*What to work on*
Determine how many lines of the material below contain "False". Report only that figure.

*Data in this exercise*
--------

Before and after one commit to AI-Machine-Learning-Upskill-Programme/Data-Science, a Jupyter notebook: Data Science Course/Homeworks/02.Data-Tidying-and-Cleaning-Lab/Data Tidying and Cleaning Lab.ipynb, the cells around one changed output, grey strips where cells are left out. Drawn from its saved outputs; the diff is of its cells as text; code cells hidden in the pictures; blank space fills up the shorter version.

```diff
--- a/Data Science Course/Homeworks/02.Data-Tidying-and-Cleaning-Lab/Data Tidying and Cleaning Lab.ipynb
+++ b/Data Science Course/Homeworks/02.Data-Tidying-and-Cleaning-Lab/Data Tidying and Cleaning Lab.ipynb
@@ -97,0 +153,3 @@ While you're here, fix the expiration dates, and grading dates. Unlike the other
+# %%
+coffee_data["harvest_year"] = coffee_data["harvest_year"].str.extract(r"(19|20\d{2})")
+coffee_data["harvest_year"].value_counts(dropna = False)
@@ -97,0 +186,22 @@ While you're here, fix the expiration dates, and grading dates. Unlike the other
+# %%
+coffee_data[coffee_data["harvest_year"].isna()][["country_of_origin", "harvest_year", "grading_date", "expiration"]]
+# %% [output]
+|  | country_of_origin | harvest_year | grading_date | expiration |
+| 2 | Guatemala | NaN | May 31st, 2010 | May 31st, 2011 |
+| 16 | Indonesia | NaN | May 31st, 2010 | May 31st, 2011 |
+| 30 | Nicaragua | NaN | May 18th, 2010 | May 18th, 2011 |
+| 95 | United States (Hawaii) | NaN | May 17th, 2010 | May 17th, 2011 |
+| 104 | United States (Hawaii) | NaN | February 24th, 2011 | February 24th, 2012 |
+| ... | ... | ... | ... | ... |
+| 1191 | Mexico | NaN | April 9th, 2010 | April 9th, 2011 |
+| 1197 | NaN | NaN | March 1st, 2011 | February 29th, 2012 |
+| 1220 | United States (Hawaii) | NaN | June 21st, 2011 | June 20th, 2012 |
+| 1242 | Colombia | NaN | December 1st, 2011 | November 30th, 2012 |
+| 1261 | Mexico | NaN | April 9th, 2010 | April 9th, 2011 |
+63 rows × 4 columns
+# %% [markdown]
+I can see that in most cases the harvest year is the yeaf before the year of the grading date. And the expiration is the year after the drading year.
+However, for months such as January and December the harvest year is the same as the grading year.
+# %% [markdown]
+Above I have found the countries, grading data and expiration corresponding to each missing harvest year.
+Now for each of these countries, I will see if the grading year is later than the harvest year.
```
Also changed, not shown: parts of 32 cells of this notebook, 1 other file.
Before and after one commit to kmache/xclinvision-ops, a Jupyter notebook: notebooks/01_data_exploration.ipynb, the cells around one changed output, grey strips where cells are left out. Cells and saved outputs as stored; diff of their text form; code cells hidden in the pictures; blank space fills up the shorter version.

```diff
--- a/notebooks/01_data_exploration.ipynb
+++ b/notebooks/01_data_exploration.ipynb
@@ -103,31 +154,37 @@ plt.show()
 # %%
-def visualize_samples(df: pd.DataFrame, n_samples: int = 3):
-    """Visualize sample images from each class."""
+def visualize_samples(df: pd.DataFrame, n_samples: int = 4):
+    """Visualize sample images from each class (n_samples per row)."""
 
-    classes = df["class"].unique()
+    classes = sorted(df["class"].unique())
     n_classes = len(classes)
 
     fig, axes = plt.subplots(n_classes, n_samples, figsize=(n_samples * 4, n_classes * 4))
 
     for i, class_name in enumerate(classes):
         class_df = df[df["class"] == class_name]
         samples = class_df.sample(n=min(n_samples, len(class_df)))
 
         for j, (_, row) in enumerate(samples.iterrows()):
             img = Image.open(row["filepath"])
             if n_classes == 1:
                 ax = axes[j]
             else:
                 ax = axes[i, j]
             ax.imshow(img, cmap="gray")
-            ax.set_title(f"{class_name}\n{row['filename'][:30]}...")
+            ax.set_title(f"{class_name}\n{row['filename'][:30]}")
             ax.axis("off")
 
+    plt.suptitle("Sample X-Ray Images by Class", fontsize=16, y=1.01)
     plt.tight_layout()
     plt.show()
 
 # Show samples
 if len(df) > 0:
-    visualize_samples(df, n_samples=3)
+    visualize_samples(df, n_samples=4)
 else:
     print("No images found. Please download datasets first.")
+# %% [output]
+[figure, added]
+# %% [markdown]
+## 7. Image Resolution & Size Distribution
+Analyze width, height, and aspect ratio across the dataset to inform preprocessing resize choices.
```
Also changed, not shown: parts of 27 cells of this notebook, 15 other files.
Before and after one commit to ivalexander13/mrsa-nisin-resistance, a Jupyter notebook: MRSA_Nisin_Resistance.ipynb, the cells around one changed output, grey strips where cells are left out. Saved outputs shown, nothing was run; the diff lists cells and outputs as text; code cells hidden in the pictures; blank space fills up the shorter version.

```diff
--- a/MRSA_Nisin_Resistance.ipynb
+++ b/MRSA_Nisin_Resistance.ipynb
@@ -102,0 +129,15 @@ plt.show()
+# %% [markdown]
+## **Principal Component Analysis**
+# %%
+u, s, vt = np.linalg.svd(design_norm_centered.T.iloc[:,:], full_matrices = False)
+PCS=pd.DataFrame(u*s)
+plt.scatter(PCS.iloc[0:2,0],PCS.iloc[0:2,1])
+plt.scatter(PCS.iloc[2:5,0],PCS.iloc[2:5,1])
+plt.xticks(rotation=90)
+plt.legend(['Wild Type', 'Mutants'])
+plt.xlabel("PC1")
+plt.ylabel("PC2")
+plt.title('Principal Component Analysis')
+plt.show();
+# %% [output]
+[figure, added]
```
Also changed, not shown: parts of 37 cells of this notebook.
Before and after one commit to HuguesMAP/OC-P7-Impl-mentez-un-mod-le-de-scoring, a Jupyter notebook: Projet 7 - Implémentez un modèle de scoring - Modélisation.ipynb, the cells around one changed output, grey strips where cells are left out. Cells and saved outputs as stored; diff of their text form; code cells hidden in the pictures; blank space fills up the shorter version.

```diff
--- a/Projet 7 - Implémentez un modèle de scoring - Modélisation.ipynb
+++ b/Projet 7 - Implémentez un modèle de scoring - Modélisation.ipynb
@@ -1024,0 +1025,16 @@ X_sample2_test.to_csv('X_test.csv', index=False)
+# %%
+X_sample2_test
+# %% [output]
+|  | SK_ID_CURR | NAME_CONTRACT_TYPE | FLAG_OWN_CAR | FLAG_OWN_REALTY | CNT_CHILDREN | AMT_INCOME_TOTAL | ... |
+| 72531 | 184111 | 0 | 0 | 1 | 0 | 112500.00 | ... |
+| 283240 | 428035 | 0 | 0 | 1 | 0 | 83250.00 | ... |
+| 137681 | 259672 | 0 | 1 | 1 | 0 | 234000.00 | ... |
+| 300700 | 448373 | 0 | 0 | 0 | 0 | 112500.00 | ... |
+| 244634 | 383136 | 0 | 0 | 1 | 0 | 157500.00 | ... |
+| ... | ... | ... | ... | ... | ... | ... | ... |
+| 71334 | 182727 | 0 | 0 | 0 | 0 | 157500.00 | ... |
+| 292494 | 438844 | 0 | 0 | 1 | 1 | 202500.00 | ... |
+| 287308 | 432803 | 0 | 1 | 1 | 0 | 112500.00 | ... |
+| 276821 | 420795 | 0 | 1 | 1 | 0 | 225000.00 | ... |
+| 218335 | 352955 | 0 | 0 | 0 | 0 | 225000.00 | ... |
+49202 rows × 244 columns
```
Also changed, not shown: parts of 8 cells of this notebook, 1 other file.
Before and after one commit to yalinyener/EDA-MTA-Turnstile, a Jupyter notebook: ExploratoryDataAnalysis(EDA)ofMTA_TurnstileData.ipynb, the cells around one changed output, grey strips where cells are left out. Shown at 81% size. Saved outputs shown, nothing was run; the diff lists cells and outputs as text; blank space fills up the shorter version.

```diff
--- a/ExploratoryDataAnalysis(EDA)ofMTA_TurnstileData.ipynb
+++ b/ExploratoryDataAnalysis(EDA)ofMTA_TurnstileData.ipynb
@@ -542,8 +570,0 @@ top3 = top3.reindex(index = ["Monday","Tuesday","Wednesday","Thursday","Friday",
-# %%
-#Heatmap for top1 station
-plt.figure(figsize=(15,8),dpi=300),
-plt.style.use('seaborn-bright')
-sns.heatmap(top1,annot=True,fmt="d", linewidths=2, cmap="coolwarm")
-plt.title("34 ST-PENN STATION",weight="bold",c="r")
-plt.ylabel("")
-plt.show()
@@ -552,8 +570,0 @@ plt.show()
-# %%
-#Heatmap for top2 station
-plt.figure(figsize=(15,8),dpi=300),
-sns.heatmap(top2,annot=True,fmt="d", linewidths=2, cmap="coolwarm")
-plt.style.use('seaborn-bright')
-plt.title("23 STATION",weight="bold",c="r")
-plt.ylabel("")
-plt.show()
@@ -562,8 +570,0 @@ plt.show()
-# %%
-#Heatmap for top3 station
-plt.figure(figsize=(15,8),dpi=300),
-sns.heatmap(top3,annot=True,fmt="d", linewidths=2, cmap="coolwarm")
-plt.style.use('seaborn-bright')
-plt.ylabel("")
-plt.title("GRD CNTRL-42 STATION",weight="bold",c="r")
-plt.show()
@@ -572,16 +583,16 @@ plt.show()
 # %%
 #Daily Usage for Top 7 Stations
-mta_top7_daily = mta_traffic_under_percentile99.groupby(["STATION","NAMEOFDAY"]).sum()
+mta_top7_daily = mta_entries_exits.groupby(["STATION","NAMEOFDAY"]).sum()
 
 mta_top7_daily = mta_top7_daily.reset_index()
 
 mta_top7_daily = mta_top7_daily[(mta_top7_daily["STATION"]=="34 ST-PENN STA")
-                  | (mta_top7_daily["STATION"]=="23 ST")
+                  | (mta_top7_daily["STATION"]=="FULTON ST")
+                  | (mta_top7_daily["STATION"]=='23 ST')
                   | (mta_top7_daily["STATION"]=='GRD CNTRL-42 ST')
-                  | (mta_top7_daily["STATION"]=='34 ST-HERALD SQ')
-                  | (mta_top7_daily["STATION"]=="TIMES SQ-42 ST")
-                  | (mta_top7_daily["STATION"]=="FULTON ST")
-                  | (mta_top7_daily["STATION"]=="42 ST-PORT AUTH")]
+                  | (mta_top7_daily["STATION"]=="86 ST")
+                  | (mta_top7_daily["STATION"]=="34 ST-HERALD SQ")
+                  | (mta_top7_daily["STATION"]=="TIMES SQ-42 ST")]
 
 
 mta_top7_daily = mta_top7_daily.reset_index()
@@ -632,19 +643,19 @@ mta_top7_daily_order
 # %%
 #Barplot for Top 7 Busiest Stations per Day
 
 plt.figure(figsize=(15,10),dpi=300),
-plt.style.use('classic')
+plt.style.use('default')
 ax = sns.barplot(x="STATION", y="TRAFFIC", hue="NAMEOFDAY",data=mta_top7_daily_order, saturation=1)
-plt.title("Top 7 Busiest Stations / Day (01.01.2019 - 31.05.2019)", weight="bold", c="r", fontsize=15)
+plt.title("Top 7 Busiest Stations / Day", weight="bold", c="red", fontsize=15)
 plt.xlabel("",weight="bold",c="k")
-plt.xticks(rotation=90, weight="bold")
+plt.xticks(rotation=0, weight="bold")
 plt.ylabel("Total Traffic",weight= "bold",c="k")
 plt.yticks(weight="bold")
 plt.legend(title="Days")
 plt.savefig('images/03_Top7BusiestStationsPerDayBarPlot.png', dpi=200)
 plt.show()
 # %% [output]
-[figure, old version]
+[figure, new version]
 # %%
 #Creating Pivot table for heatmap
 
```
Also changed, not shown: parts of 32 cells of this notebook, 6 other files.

--------

*Output below*
3